**WHAT TO WORK ON:**
Within the data below, copy each line where the string "未來擴充" is found.

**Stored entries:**
----------

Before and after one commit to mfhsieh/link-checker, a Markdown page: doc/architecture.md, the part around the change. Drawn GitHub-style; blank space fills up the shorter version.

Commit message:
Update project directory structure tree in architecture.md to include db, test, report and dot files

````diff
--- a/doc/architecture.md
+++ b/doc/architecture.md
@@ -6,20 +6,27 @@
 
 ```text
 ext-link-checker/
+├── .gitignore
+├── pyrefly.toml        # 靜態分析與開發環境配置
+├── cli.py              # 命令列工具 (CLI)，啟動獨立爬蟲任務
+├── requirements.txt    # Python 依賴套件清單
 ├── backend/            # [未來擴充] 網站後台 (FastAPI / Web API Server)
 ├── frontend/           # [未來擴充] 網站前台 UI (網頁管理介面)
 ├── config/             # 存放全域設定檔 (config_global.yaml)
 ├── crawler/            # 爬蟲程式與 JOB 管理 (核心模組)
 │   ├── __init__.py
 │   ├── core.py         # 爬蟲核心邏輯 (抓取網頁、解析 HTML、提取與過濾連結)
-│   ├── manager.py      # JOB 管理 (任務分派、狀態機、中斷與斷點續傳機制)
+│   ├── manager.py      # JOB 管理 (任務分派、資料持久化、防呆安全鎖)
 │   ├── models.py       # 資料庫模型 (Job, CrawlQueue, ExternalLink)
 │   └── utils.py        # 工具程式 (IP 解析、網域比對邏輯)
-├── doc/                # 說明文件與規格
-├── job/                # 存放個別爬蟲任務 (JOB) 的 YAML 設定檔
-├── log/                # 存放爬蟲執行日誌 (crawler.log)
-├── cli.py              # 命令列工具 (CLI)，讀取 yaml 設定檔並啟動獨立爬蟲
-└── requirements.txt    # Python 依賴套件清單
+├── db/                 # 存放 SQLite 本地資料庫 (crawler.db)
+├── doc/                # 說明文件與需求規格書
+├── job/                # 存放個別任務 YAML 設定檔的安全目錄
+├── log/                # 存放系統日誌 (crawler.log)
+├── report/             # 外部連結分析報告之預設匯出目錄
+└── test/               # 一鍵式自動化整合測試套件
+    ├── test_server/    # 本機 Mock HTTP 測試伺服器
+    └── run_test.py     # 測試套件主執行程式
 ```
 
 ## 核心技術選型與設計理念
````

----------

**EXERCISE SOLUTION:**
 ├── backend/            # [未來擴充] 網站後台 (FastAPI / Web API Server)
 ├── frontend/           # [未來擴充] 網站前台 UI (網頁管理介面)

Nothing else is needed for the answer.